|The Ear Canal|
|Copyright © Nucleus Medical Media, Inc.|
- An inability of the ear to naturally clear itself of cerumen
- Putting objects into your ears that push the cerumen deeper into the ear canal
- Trying to remove cerumen with a cotton-tipped swab
- A twisted, narrow, or complicated ear canal
- Ears that overproduce cerumen
- Dense hair growth in the ear canal
- Hearing aid use
- Intellectual disability
Using one of several instruments, including:
- Curette—This is a surgical instrument shaped like a scoop.
- Suction—When the cerumen is loosened, the earwax will be vacuumed.
- Flushing—The impacted cerumen may be rinsed using flushing equipment.
- Ceruminolytic agents—A ceruminolytic agent may be prescribed. This is a liquid-like solution used in the ear to soften the earwax and ease removal.
- Damage your eardrum—the membrane that vibrates and transmits sound to the middle ear
- Make yourself more prone to swimmer’s ear —an infection or inflammation of the skin that lines the ear canal
- Injure the ear canal
- Cause the cerumen to become more impacted and more difficult to remove
- Do not clean your ears with anything more than a soapy washcloth on the outer rim of your ear.
- Do not use cotton-tipped swabs to clean anywhere inside your ears.
- Use medications as advised by your doctor to help prevent the build up of earwax.
- If you are concerned about earwax, see your doctor. Do not attempt to remove the earwax by yourself.
- Schedule regular visits to remove earwax build up as advised by your doctor.
American Academy of Audiology http://www.audiology.org
American Speech–Language–Hearing Association http://www.asha.org
Canadian Society of Otolaryngology—Head and Neck Surgery http://www.entcanada.org
Health Canada http://www.hc-sc.gc.ca
Cerumen impaction. EBSCO DynaMed website. Available at: http://www.ebscohost.com/dynamed. Updated October 30, 2012. Accessed September 11, 2014.
Jabor MA, Amedee RG. Cerumen impaction. J La State Med Soc. 1997;149:358-362.
Mahoney DF. Cerumen impaction. Prevalence and detection in nursing homes. J Gerontol Nurs. 1993;19:23-30.
Olusanya BO. Hearing impairment in children with impacted cerumen. Ann Trop Paediatr. 2003;23:121-128.
Pray WS, Pray JJ. Earwax: Should it be removed? US Pharmacist. 2005;30(5).
2/26/2010 DynaMed's Systematic Literature Surveillance http://www.ebscohost.com/dynamed: Ear candles: risk of serious injuries. US Food and Drug Administration website. Available at: http://www.fda.gov/Safety/MedWatch/SafetyInformation/SafetyAlertsforHumanMedicalProducts/ucm201108.htm. Published February 20, 2010. Accessed September 11, 2014.
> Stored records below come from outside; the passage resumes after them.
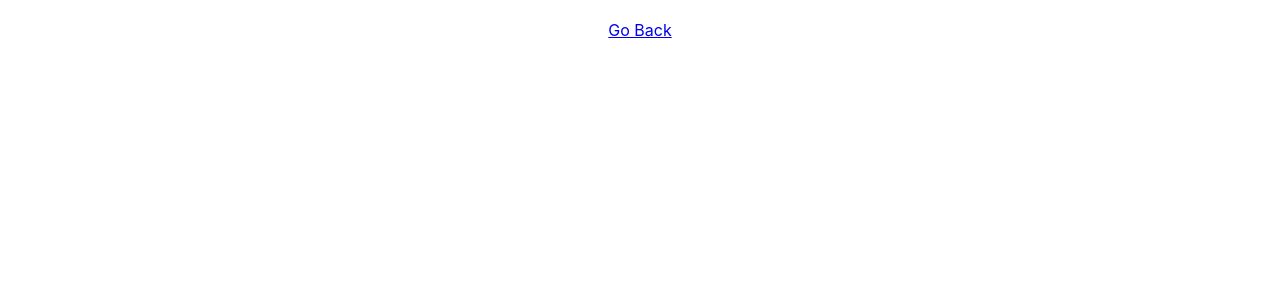
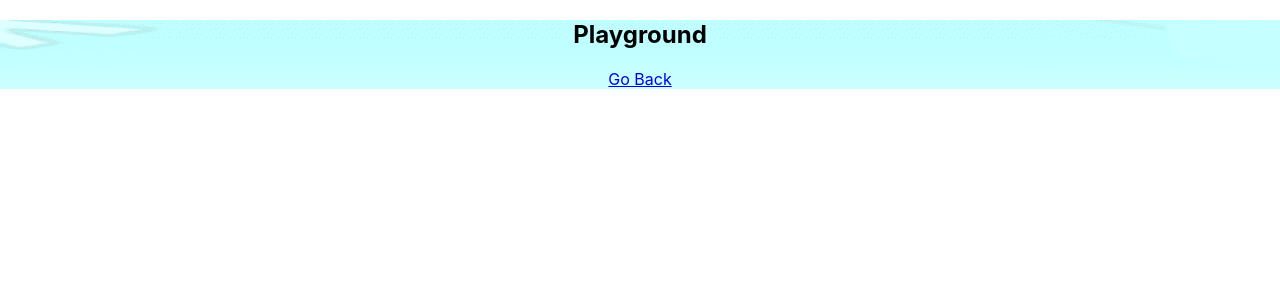
Before and after one commit to fac-17/Autsera, a React (Create React App) app: page /place/0 in a window 1280 px wide. Shown: the top 300 px of the page. Built offline with nearby package versions, Linux system fonts and the light colour scheme.

Commit message:
add props to page url to lookup correct page by id

```diff
--- a/package.json
+++ b/package.json
@@ -13,7 +13,7 @@
     "build": "react-scripts build",
     "test": "react-scripts test",
     "eject": "react-scripts eject",
-    "report-coverage":"npm test -- --coverage --watchAll=false && codecov"
+    "report-coverage": "npm test -- --coverage --watchAll=false && codecov"
   },
   "eslintConfig": {
     "extends": "react-app"
@@ -35,5 +35,4 @@
     "codecov": "^3.6.1",
     "node-sass": "^4.12.0"
   }
-
 }
--- a/src/components/App.js
+++ b/src/components/App.js
@@ -13,7 +13,10 @@ function App() {
         <Route exact path="/" component={HomePage} />
         <Route path="/help" component={HelpPage} />
         <Route path="/map" component={MapPage} />
-        <Route path="/place" component={PlacePage} />
+        <Route
+          path="/place/:id"
+          render={({ match }) => <PlacePage id={match.params.id} />}
+        />
       </Router>
     </div>
   );
--- a/src/components/MapPage/MapPage.js
+++ b/src/components/MapPage/MapPage.js
@@ -7,7 +7,7 @@ const MapPage = props => {
     <div className="map-background">
       <h2>AUTSERA LAND</h2>
       <RouterLink to="/" label="Go Back" />
-      <RouterLink to="/place" label="Playground" />
+      <RouterLink to="/place/0" label="Playground" />
     </div>
   );
 };
--- a/src/components/PlacePage/PlacePage.js
+++ b/src/components/PlacePage/PlacePage.js
@@ -1,10 +1,12 @@
 import React from "react";
 import RouterLink from "../reusable/RouterLink";
-
-const PlacePage = ({ name }) => {
+import data from "../../data/data";
+const PlacePage = ({ id }) => {
+  const placeData = data.places.find(place => place.id === Number(id));
+  console.log(placeData);
   return (
-    <div>
-      <h2>{name}</h2>
+    <div style={{ backgroundImage: `url(/img/${placeData.image})` }}>
+      <h2>{placeData.text}</h2>
       <RouterLink to="/map" label="Go Back" />
     </div>
   );
```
- Reviewer: Michael Woods, MD
- Review Date: 08/2014 -
- Update Date: 09/11/2014 -